User Acquisition

By | January 14, 2014

In this post I will describe the user acquisition process we used to get thousands of people to sign-up for TypeKids.com. Quite a success, but  it was preceded by a launch that taught me the importance of having a strategy to acquire users.

I vividly remember the first time a friend and I launched a product. It was called MailToVoice, an application that enabled users to dial a phone number and listen to their email (this was before smartphones became ubiquitous). We figured that the product was so good, all we needed to do was putting it out there and wait for users to sign-up. By the thousands. “Build it and they will come.” Right?

Overnight successes rarely happen. As an entrepreneur you need to hope for the best and plan for the worst. That is why it is important to have a solid strategy for user acquisition. Chances are, that if you do not actively pursue new users a few months after launching only your girlfriend, some friends and mother will be using the product.

User acquisition is about getting interested prospects. It is the part art, part quantifiable process of attracting visitors to your website and getting them to use your product.

Who are your target users?

All user acquisition starts with knowing your audience. Start with defining your ideal customer. The person you had in mind when you developed your product or service. Describe your ideal customers in as much detail as you possibly can. What do they do in their spare time? How old are they? Do they have children? Are they single female executives who like to travel? Male, overweight football fans over 40? You get the idea. The more detailed you can describe them the better: gender, age group, social status, profession, kids, hobbies, favorite brands etc. etc.

Defining the target market

This first step should be easy. If it does not directly come to mind right away who the target users of your product are, you do not know the market and/or you do not have a clear value proposition.

When your product already has active users find out as much as possible about them as well. Then compare this to your definition of your “ideal customer”. Are there any differences? What explains the variation? Are these not the type of users you should be targeting (as well)? Don´t forget that the best users are customers who pay for your product.

The better you can describe your audience, the easier the next step will be.

Getting your target users to notice you

Now that you know the ideal user you want to use your product, the next step is to get them to notice you. Think about all the places your users hang-out, both online and in the real world.

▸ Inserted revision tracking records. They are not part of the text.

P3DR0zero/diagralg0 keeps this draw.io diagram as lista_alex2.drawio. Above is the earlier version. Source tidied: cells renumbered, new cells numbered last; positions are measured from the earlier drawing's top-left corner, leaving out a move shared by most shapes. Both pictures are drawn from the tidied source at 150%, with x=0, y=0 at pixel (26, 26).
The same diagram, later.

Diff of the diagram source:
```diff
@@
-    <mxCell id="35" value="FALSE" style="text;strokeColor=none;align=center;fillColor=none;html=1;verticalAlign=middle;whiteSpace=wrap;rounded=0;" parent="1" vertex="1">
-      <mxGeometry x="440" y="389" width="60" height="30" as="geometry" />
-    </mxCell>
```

You can use this information to brainstorm as many ideas as possible that will get you in front of your potential users. Anything goes, even ideas that do not scale.  Any idea that drives new users to your product is good at this stage. Even when it is just a single user per action. Find out what works and only then figure out how you can start doing more of it.  Anything that is profitable can be done on a bigger scale.

Reach out to the websites potential customers read (if you have something of interest for their audience they will be happy to feature you). Do search engine marketing and advertise on certain keywords. Use social media or content marketing. Find customers one by one and invite them to use your product. You have designed your product or service for the target user described above, so they will be very interested in testing it.

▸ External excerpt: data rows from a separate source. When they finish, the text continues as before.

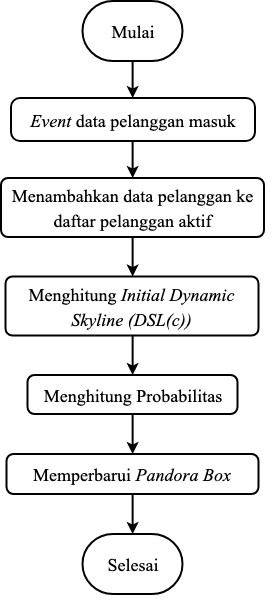
This is buku/assets/img/bab3/flowchart-ci.png from mocatfrio/thesis-code, a draw.io export, as it was before one commit. Source tidied: cells renumbered, new cells last; positions are measured from the earlier drawing's top-left corner, leaving out a move shared by most shapes.
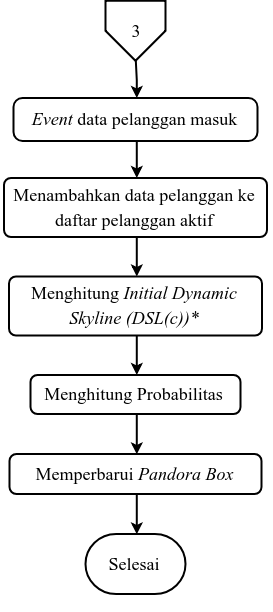
After the change.

Change to the diagram source:
```diff
@@ -8,44 +8,61 @@
     <mxCell id="3" style="group;" parent="2" vertex="1">
       <mxGeometry width="271" height="609.5" as="geometry" />
     </mxCell>
-    <mxCell id="4" value="&lt;font style=&quot;font-size: 18px&quot;&gt;Mulai&lt;/font&gt;&lt;br&gt;" style="strokeWidth=2;html=1;shape=mxgraph.flowchart.terminator;whiteSpace=wrap;fontFamily=Times New Roman;fontSize=31;verticalAlign=top;" parent="3" vertex="1">
-      <mxGeometry x="81.5" width="100" height="60" as="geometry" />
+    <mxCell id="4" style="group;" parent="3" vertex="1">
+      <mxGeometry width="271" height="609.5" as="geometry" />
     </mxCell>
-    <mxCell id="5" value="&lt;span style=&quot;font-size: 18px&quot;&gt;Memperbarui&amp;nbsp;&lt;i&gt;Pandora Box&lt;/i&gt;&lt;/span&gt;&lt;br&gt;" style="rounded=1;whiteSpace=wrap;html=1;absoluteArcSize=1;arcSize=14;strokeWidth=2;fontFamily=Times New Roman;fontSize=21;" parent="3" vertex="1">
-      <mxGeometry x="5.5" y="453" width="252" height="40" as="geometry" />
+    <mxCell id="5" style="group;" parent="4" vertex="1">
+      <mxGeometry width="271" height="609.5" as="geometry" />
     </mxCell>
-    <mxCell id="6" value="&lt;font style=&quot;font-size: 18px&quot;&gt;Selesai&lt;/font&gt;&lt;br&gt;" style="strokeWidth=2;html=1;shape=mxgraph.flowchart.terminator;whiteSpace=wrap;fontFamily=Times New Roman;fontSize=31;verticalAlign=top;" parent="3" vertex="1">
-      <mxGeometry x="81.5" y="533" width="100" height="60" as="geometry" />
+    <mxCell id="6" style="group;" parent="5" vertex="1">
+      <mxGeometry width="271" height="609.5" as="geometry" />
     </mxCell>
-    <mxCell id="7" style="edgeStyle=orthogonalEdgeStyle;rounded=0;jettySize=auto;html=1;entryX=0.5;entryY=0;entryDx=0;entryDy=0;entryPerimeter=0;strokeWidth=2;" parent="3" edge="1" source="5" target="6">
-      <mxGeometry relative="1" as="geometry" />
+    <mxCell id="7" value="&lt;span style=&quot;font-size: 18px&quot;&gt;Memperbarui&amp;nbsp;&lt;i&gt;Pandora Box&lt;/i&gt;&lt;/span&gt;&lt;br&gt;" style="rounded=1;whiteSpace=wrap;html=1;absoluteArcSize=1;arcSize=14;strokeWidth=2;fontFamily=Times New Roman;fontSize=21;" parent="6" vertex="1">
+      <mxGeometry x="9.5" y="453" width="252" height="40" as="geometry" />
     </mxCell>
-    <mxCell id="8" value="&lt;span style=&quot;font-size: 18px&quot;&gt;&lt;i&gt;Event &lt;/i&gt;data pelanggan masuk&lt;/span&gt;" style="rounded=1;whiteSpace=wrap;html=1;absoluteArcSize=1;arcSize=18;strokeWidth=2;fontFamily=Times New Roman;fontSize=21;" parent="3" vertex="1">
-      <mxGeometry x="10" y="97" width="244" height="43" as="geometry" />
+    <mxCell id="8" value="&lt;font style=&quot;font-size: 18px&quot;&gt;Selesai&lt;/font&gt;&lt;br&gt;" style="strokeWidth=2;html=1;shape=mxgraph.flowchart.terminator;whiteSpace=wrap;fontFamily=Times New Roman;fontSize=31;verticalAlign=top;" parent="6" vertex="1">
+      <mxGeometry x="85.5" y="533" width="100" height="60" as="geometry" />
     </mxCell>
-    <mxCell id="9" style="edgeStyle=orthogonalEdgeStyle;rounded=0;jettySize=auto;html=1;strokeWidth=2;" parent="3" edge="1" source="4" target="8">
+    <mxCell id="9" style="edgeStyle=orthogonalEdgeStyle;rounded=0;jettySize=auto;html=1;entryX=0.5;entryY=0;entryDx=0;entryDy=0;entryPerimeter=0;strokeWidth=2;" parent="6" edge="1" source="7" target="8">
       <mxGeometry relative="1" as="geometry" />
     </mxCell>
-    <mxCell id="10" value="&lt;span style=&quot;font-size: 18px&quot;&gt;Menambahkan data pelanggan ke daftar pelanggan aktif&lt;/span&gt;" style="rounded=1;whiteSpace=wrap;html=1;absoluteArcSize=1;arcSize=14;strokeWidth=2;fontFamily=Times New Roman;fontSize=21;" parent="3" vertex="1">
-      <mxGeometry y="177" width="263" height="59" as="geometry" />
+    <mxCell id="10" value="&lt;span style=&quot;font-size: 18px&quot;&gt;&lt;i&gt;Event &lt;/i&gt;data pelanggan masuk&lt;/span&gt;" style="rounded=1;whiteSpace=wrap;html=1;absoluteArcSize=1;arcSize=18;strokeWidth=2;fontFamily=Times New Roman;fontSize=21;" parent="6" vertex="1">
+      <mxGeometry x="13.5" y="97" width="244" height="43" as="geometry" />
     </mxCell>
-    <mxCell id="11" style="edgeStyle=orthogonalEdgeStyle;rounded=0;jettySize=auto;html=1;strokeWidth=2;" parent="3" edge="1" source="8" target="10">
-      <mxGeometry relative="1" as="geometry" />
+    <mxCell id="11" style="edgeStyle=orthogonalEdgeStyle;rounded=0;jettySize=auto;html=1;strokeWidth=2;" parent="6" edge="1" target="10">
+      <mxGeometry relative="1" as="geometry">
+        <mxPoint x="135.8" y="60" as="sourcePoint" />
+      </mxGeometry>
     </mxCell>
-    <mxCell id="12" value="&lt;span style=&quot;font-size: 18px&quot;&gt;Menghitung&amp;nbsp;&lt;i&gt;Initial Dynamic Skyline (DSL(c))&lt;/i&gt;&lt;/span&gt;" style="rounded=1;whiteSpace=wrap;html=1;absoluteArcSize=1;arcSize=14;strokeWidth=2;fontFamily=Times New Roman;fontSize=21;" parent="3" vertex="1">
-      <mxGeometry x="4.5" y="275.5" width="253" height="59" as="geometry" />
+    <mxCell id="12" value="&lt;span style=&quot;font-size: 18px&quot;&gt;Menambahkan data pelanggan ke daftar pelanggan aktif&lt;/span&gt;" style="rounded=1;whiteSpace=wrap;html=1;absoluteArcSize=1;arcSize=14;strokeWidth=2;fontFamily=Times New Roman;fontSize=21;" parent="6" vertex="1">
+      <mxGeometry x="4" y="177" width="263" height="59" as="geometry" />
     </mxCell>
-    <mxCell id="13" style="edgeStyle=orthogonalEdgeStyle;rounded=0;jettySize=auto;html=1;strokeWidth=2;" parent="3" edge="1" source="10" target="12">
+    <mxCell id="13" style="edgeStyle=orthogonalEdgeStyle;rounded=0;jettySize=auto;html=1;strokeWidth=2;" parent="6" edge="1" source="10" target="12">
       <mxGeometry relative="1" as="geometry" />
     </mxCell>
-    <mxCell id="14" style="edgeStyle=orthogonalEdgeStyle;rounded=0;jettySize=auto;html=1;entryX=0.5;entryY=0;entryDx=0;entryDy=0;strokeWidth=2;" parent="3" edge="1" source="15" target="5">
-      <mxGeometry relative="1" as="geometry" />
+    <mxCell id="14" value="&lt;span style=&quot;font-size: 18px&quot;&gt;Menghitung&amp;nbsp;&lt;i&gt;Initial Dynamic Skyline (DSL(c))*&lt;/i&gt;&lt;/span&gt;" style="rounded=1;whiteSpace=wrap;html=1;absoluteArcSize=1;arcSize=14;strokeWidth=2;fontFamily=Times New Roman;fontSize=21;" parent="6" vertex="1">
+      <mxGeometry x="9" y="275.5" width="253" height="59" as="geometry" />
     </mxCell>
-    <mxCell id="15" value="&lt;span style=&quot;font-size: 18px&quot;&gt;Menghitung&amp;nbsp;Probabilitas&lt;/span&gt;" style="rounded=1;whiteSpace=wrap;html=1;absoluteArcSize=1;arcSize=14;strokeWidth=2;fontFamily=Times New Roman;fontSize=21;" parent="3" vertex="1">
-      <mxGeometry x="26.5" y="374" width="210" height="39" as="geometry" />
+    <mxCell id="15" style="edgeStyle=orthogonalEdgeStyle;rounded=0;jettySize=auto;html=1;strokeWidth=2;" parent="6" edge="1" source="12" target="14">
+      <mxGeometry relative="1" as="geometry" />
     </mxCell>
-    <mxCell id="16" style="edgeStyle=orthogonalEdgeStyle;rounded=0;jettySize=auto;html=1;strokeWidth=2;" parent="3" edge="1" source="12" target="15">
+    <mxCell id="16" style="edgeStyle=orthogonalEdgeStyle;rounded=0;jettySize=auto;html=1;entryX=0.5;entryY=0;entryDx=0;entryDy=0;strokeWidth=2;" parent="6" edge="1" source="17" target="7">
       <mxGeometry relative="1" as="geometry" />
     </mxCell>
+    <mxCell id="17" value="&lt;span style=&quot;font-size: 18px&quot;&gt;Menghitung&amp;nbsp;Probabilitas&lt;/span&gt;" style="rounded=1;whiteSpace=wrap;html=1;absoluteArcSize=1;arcSize=14;strokeWidth=2;fontFamily=Times New Roman;fontSize=21;" parent="6" vertex="1">
+      <mxGeometry x="30.5" y="374" width="210" height="39" as="geometry" />
+    </mxCell>
+    <mxCell id="18" style="edgeStyle=orthogonalEdgeStyle;rounded=0;jettySize=auto;html=1;strokeWidth=2;" parent="6" edge="1" source="14" target="17">
+      <mxGeometry relative="1" as="geometry" />
+    </mxCell>
+    <mxCell id="19" style="group;" parent="6" vertex="1">
+      <mxGeometry x="105.5" y="-0.2" width="60" height="60" as="geometry" />
+    </mxCell>
+    <mxCell id="20" style="verticalLabelPosition=bottom;verticalAlign=top;html=1;strokeWidth=2;shape=offPageConnector;rounded=0;size=0.5;fillColor=#ffffff;" parent="19" vertex="1">
+      <mxGeometry width="60" height="60" as="geometry" />
+    </mxCell>
+    <mxCell id="21" value="&lt;font face=&quot;Times New Roman&quot; style=&quot;font-size: 18px&quot;&gt;3&lt;/font&gt;" style="text;html=1;strokeColor=none;fillColor=none;align=center;verticalAlign=middle;whiteSpace=wrap;rounded=0;" parent="19" vertex="1">
+      <mxGeometry x="10" y="20" width="40" height="20" as="geometry" />
+    </mxCell>
   </root>
 </mxGraphModel>
```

Stand out and invite customers one by one.

Some other suggestions:

  • Reach out to the Twitter followers of your competitors.
  • (Guest)blog.
  • Hand out flyers.
  • Cold call.
  • Post on Reddit, Hackernews etc.
  • PR: get interviews in podcasts, tv-shows or any other media has the interest of your target audience.
  • Personally invite users.
  • Launch targeted campaigns through Facebook, Linkedin or Adwords.
  • Partner with companies who serve similar users.

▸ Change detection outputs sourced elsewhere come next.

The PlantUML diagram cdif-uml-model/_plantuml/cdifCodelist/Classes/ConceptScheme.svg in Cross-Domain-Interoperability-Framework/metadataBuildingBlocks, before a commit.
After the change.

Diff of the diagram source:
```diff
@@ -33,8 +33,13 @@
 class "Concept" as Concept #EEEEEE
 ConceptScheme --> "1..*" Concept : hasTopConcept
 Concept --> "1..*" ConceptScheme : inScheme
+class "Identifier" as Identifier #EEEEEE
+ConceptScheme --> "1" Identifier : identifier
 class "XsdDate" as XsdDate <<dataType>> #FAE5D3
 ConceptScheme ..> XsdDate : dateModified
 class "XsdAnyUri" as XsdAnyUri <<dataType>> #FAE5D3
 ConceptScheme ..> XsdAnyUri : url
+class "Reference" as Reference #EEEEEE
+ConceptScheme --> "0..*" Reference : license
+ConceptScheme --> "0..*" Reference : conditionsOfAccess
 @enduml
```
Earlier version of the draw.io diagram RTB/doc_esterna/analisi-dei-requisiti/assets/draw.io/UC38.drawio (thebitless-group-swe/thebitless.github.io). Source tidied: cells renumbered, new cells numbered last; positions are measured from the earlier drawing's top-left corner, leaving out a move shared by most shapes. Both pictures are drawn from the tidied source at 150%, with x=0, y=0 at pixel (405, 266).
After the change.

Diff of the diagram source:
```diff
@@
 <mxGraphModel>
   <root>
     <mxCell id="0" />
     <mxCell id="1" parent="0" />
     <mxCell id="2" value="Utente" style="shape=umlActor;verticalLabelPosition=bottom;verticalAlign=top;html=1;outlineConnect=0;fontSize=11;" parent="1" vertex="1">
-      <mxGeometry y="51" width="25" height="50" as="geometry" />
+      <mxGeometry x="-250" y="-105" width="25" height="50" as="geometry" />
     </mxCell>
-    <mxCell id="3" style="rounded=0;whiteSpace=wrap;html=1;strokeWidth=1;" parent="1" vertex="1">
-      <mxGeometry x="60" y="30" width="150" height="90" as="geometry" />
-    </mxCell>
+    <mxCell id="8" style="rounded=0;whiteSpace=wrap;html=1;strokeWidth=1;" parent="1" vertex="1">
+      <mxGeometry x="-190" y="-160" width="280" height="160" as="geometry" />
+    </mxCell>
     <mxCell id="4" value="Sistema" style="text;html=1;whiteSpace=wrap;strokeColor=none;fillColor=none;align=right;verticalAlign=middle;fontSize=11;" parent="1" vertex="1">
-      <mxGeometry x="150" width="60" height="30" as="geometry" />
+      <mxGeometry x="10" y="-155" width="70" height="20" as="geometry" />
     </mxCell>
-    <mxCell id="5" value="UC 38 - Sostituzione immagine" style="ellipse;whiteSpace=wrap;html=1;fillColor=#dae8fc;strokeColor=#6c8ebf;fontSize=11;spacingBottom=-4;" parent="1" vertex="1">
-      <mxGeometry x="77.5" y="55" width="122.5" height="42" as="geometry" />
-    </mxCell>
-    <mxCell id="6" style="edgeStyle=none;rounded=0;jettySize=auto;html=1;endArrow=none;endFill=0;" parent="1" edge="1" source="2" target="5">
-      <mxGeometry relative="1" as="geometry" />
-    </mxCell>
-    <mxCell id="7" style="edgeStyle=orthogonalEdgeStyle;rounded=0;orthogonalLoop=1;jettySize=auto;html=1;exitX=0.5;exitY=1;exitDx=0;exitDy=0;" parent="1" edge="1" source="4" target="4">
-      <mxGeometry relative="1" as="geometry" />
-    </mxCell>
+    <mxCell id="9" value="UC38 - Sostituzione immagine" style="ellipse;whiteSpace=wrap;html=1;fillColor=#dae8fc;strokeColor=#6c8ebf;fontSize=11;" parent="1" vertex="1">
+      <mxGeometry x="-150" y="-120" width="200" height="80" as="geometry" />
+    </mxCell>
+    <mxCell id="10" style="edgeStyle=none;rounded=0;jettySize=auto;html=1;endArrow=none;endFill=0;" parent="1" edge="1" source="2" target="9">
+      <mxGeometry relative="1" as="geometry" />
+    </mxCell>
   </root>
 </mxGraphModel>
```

Eliminate friction

Once the potential user has noticed your company, and lands on your website,  the next step of the acquisition process starts: the activation phase. The objective of this phase is to convert visitors of your website to active users of your product.

To achieve this the first page of your site a new visitor sees (your landing page) has to be great. It has to trigger the potential users interest by a clearly visible value proposition that connects with your target audience and call to action. A rule of thumb is that the amount of visitors you convert to users is equal to the desire you create minus friction.

Test everything, because conventional wisdom is not true in all cases. For instance, in elearning common practice is to let users try content without registration. We tested that for our touch typing course and found out that it was not working out for us. While we did get more people to try our content, they stayed shorter and came back less. In addition, because we had not gotten their email address we could not follow-up with them.

What exactly makes a landing page effective depends on your product or service. Read some of the many books and blogs about landing pages and do plenty of A/B testing to figure out what works best.

Build user acquisition in the product

Product development and user acquisition are not separate activities. You can build marketing in the product.

Users will know other people who can also benefit from using your offering and if they get value from the product they will share it. Make it easy to do this.

The most common ways of enabling sharing are via Facebook or email. You can even offer an incentive to further stimulate sharing  by giving freebies, discounts and other types of recognition.

Some examples of companies who do this well are Dropbox and Spotify. Dropbox users who refer another person to the service get 500MB of complementary storage. Spotify integrated their product with the Facebook news feed. This way someone listening to a song on Spotify automatically shared this with their friends attracting many new users to the product.

Dropbox user acquisition.

When each user on average gets you one, or more than one, new user your product will grow organically. This makes it the holy grail of internet marketing because you will have built a self-sustaining marketing machine!